Jargon Buster

In the digital world a lot of jargon is used. So this is the place where I explain what all those buzz terms mean, in layman’s terms.


  • Anchor Text – the words you use to link out from your website.


  • Back Link – a link from somebody’s website through to yours.
  • Black Hat – this term is used to describe practices that are against Google’s guidelines. If you’re caught doing this, Google may issue you with a penalty, which will negatively impact where you appear in searches.


  • Crawling – this term is used to describe search engines discovering your web page.
  • Cornerstone Content – this content is the backbone of your site. Mark your best and most important articles on your site as ‘cornerstone’. these are the articles you want to be ranking on Google and they should be long and informative.


  • De-indexed – this means that you’ve asked Google to remove your page from its index.
  • Dofollow Link – search engines count these links as votes of quality. By default, all links are dofollow, unless they are modified to be nofollow.
  • Domain Authority – a metric devised by Moz, to rank the your link profile. Generally, the more links you get pointing back to your website, the better.  Every website has Domain Authority attributed to it. The number will be between 1 and 100. 1 is the lowest and 100 is the highest.
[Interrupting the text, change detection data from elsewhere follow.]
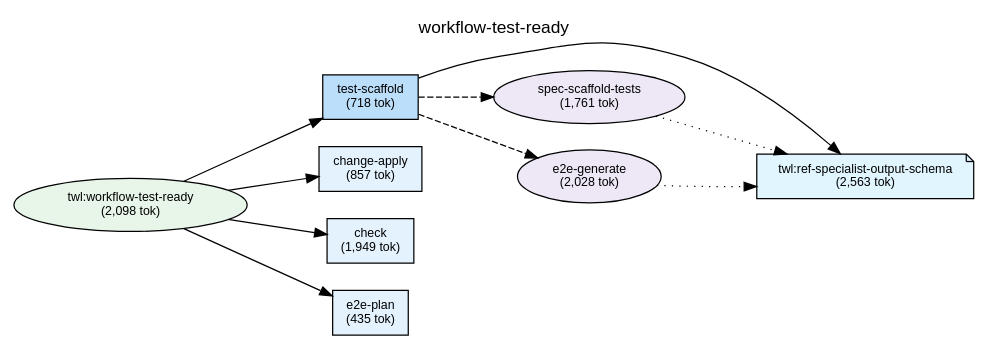
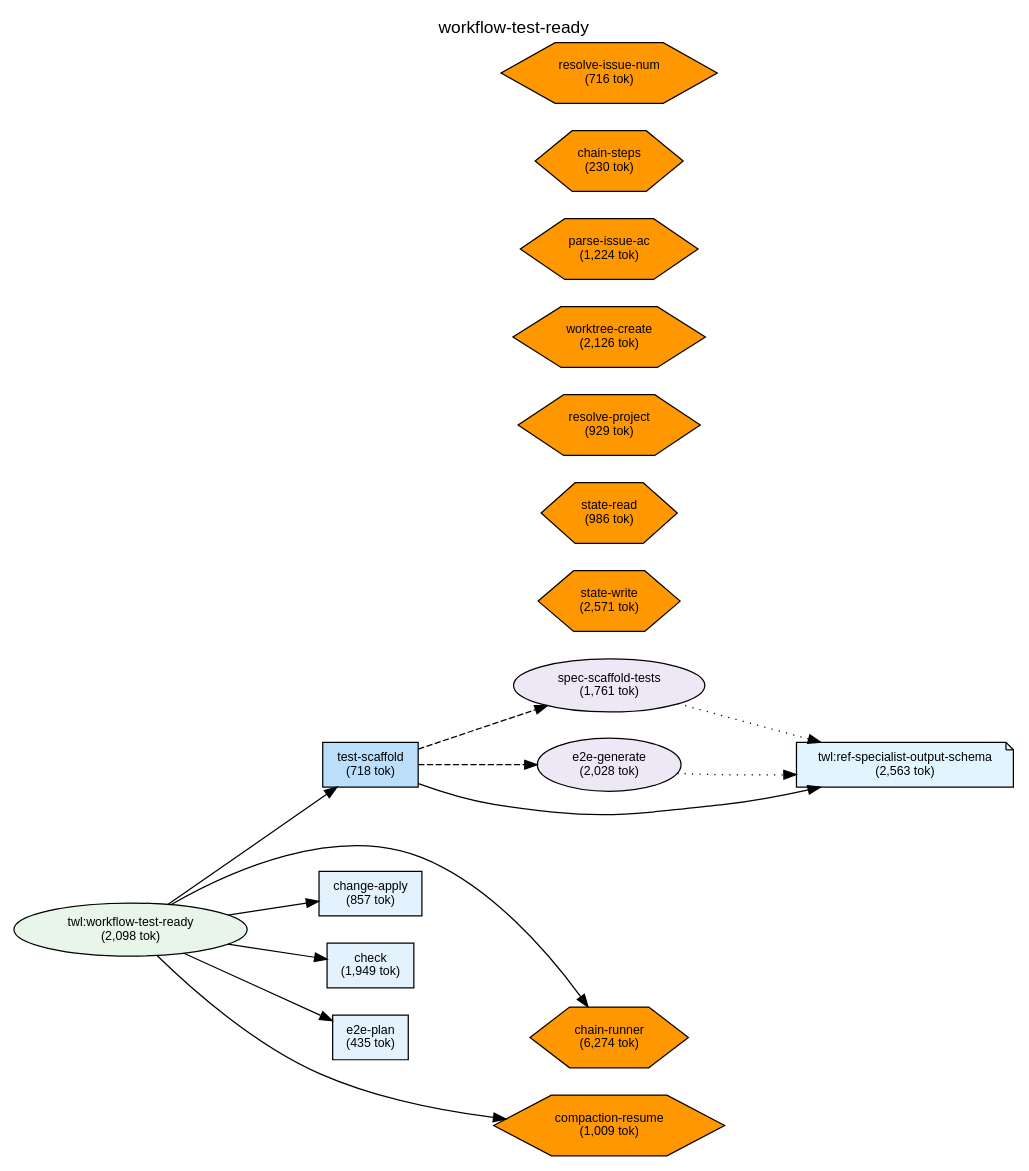
Before and after one commit to shuu5/twill: the diagram in plugins/twl/docs/deps-workflow-test-ready.dot, drawn with Graphviz. The commit also changed 13 other files, not shown here.

First line of the commit message:
fix(twl): script→script エッジ描画 + workflow→script calls 登録

```diff
--- a/plugins/twl/docs/deps-workflow-test-ready.dot
+++ b/plugins/twl/docs/deps-workflow-test-ready.dot
@@ -1,63 +1,83 @@
 digraph Dependencies {
     // Graph settings
     rankdir=LR;
     ranksep=0.8;
     nodesep=0.3;
     fontname="Helvetica";
     node [fontname="Helvetica", fontsize=10];
     edge [fontname="Helvetica", fontsize=9];
     label="workflow-test-ready";
     labelloc=t;
     fontsize=14;
 
     // L0: Controller Skills
 
     // L0: Launchers
 
     // L0.5: Workflow Skills
     skill_workflow_test_ready [label="twl:workflow-test-ready\n(2,098 tok)", shape=ellipse, style=filled, fillcolor="#e8f5e9"];
 
     // Reference Skills
     skill_ref_specialist_output_schema [label="twl:ref-specialist-output-schema\n(2,563 tok)", shape=note, style=filled, fillcolor="#e1f5fe"];
 
     // L1: Direct Commands
     cmd_change_apply [label="change-apply\n(857 tok)", shape=box, style=filled, fillcolor="#e3f2fd"];
     cmd_check [label="check\n(1,949 tok)", shape=box, style=filled, fillcolor="#e3f2fd"];
     cmd_e2e_plan [label="e2e-plan\n(435 tok)", shape=box, style=filled, fillcolor="#e3f2fd"];
     cmd_test_scaffold [label="test-scaffold\n(718 tok)", shape=box, style=filled, fillcolor="#bbdefb"];
 
     // L2: Sub Commands
 
     // L3: Agents
     agent_spec_scaffold_tests [label="spec-scaffold-tests\n(1,761 tok)", shape=ellipse, style=filled, fillcolor="#ede7f6"];
     agent_e2e_generate [label="e2e-generate\n(2,028 tok)", shape=ellipse, style=filled, fillcolor="#ede7f6"];
 
     // L3.5: Scripts
+    script_state_read [label="state-read\n(986 tok)", shape=hexagon, style=filled, fillcolor="#FF9800"];
+    script_state_write [label="state-write\n(2,571 tok)", shape=hexagon, style=filled, fillcolor="#FF9800"];
+    script_resolve_project [label="resolve-project\n(929 tok)", shape=hexagon, style=filled, fillcolor="#FF9800"];
+    script_chain_runner [label="chain-runner\n(6,274 tok)", shape=hexagon, style=filled, fillcolor="#FF9800"];
+    script_worktree_create [label="worktree-create\n(2,126 tok)", shape=hexagon, style=filled, fillcolor="#FF9800"];
+    script_parse_issue_ac [label="parse-issue-ac\n(1,224 tok)", shape=hexagon, style=filled, fillcolor="#FF9800"];
+    script_chain_steps [label="chain-steps\n(230 tok)", shape=hexagon, style=filled, fillcolor="#FF9800"];
+    script_compaction_resume [label="compaction-resume\n(1,009 tok)", shape=hexagon, style=filled, fillcolor="#FF9800"];
+    script_resolve_issue_num [label="resolve-issue-num\n(716 tok)", shape=hexagon, style=filled, fillcolor="#FF9800"];
 
     // L4: External
 
     // Layer constraints
     { rank=same; skill_workflow_test_ready; }
     { rank=same; skill_ref_specialist_output_schema; }
     { rank=same; cmd_change_apply; cmd_check; cmd_e2e_plan; cmd_test_scaffold; }
     { rank=same; agent_spec_scaffold_tests; agent_e2e_generate; }
+    { rank=same; script_state_read; script_state_write; script_resolve_project; script_chain_runner; script_worktree_create; script_parse_issue_ac; script_chain_steps; script_compaction_resume; script_resolve_issue_num; }
 
     // Edges
     skill_workflow_test_ready -> cmd_test_scaffold;
     skill_workflow_test_ready -> cmd_change_apply;
     skill_workflow_test_ready -> cmd_check;
     skill_workflow_test_ready -> cmd_e2e_plan;
+    skill_workflow_test_ready -> script_chain_runner;
+    skill_workflow_test_ready -> script_compaction_resume;
     cmd_test_scaffold -> agent_spec_scaffold_tests [style=dashed];
     cmd_test_scaffold -> agent_e2e_generate [style=dashed];
     cmd_test_scaffold -> skill_ref_specialist_output_schema;
     agent_spec_scaffold_tests -> skill_ref_specialist_output_schema [style=dotted];
     agent_e2e_generate -> skill_ref_specialist_output_schema [style=dotted];
 
     // Ordering constraints (invisible edges)
+    script_chain_runner -> script_compaction_resume [style=invis, weight=10];
     cmd_test_scaffold -> cmd_change_apply [style=invis, weight=10];
     cmd_change_apply -> cmd_check [style=invis, weight=10];
     cmd_check -> cmd_e2e_plan [style=invis, weight=10];
+    cmd_e2e_plan -> script_chain_runner [style=invis, weight=10];
+    script_chain_runner -> script_compaction_resume [style=invis, weight=10];
+    script_chain_runner -> script_compaction_resume [style=invis, weight=10];
+    script_chain_runner -> script_compaction_resume [style=invis, weight=10];
     agent_spec_scaffold_tests -> agent_e2e_generate [style=invis, weight=10];
     agent_e2e_generate -> skill_ref_specialist_output_schema [style=invis, weight=10];
+    script_state_read -> script_state_write [style=invis, weight=10];
+    script_state_read -> script_state_write [style=invis, weight=10];
+    script_state_read -> script_state_write [style=invis, weight=10];
 
 }
```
  • Hyperlink – a link which is found within an article. Sending users to another page within your site, or to external website.


  • Indexing – the way that Google stores your page once it has been discovered.



  • Keyword – this is a word that a user may type into Google. You can tailor your web page to come up in that list of results.
  • Keyword Research – using websites and web tools, to determine what keywords you should try to rank for. The aim is to find terms which have traffic, but not a vast amount of competition. If you do it successfully, you’re much more likely to rank in Google.


  • Long-tail Keyword – a phrase, generally made up of between three and five words. An example of a long-tail keyword would be “yellow Ford Escort”. The term is more specific, which means that less people will be searching for it. But the search traffic you do get will be stronger.


  • Meta Data / Meta Description – this is the snippet of information about your URL, which Google displays within search results. If you don’t manually add it, then Google will add something automatically.


  • Nofollow Link – This tag, within the link, tells search engines to ignore it. These links do not benefit search engine rankings.


  • Organic Traffic – web traffic that is earned because of the quality of the content, rather than through paying for an advertisement.


  • PBN – ‘Private Blog Network’. This term refers to a series of websites that have just been set up to boost the authority of another site. They are usually owned by the same person or organisation.


  • Query – the word(s) that the user type into a search engine.



  • Search Engine – a site that provides results to search queries. Google is the biggest and most well known.


  • SERP – A ‘Search Engine Results Page’. This term refers to the page you see after you’ve made a search query,


  • Traffic – visitors to your website.




  • White Hat – SEO practices that meet Google’s quality guidelines.



  • Yoast – a popular WordPress plugin. Used to assist with SEO. There are free and paid-for versions.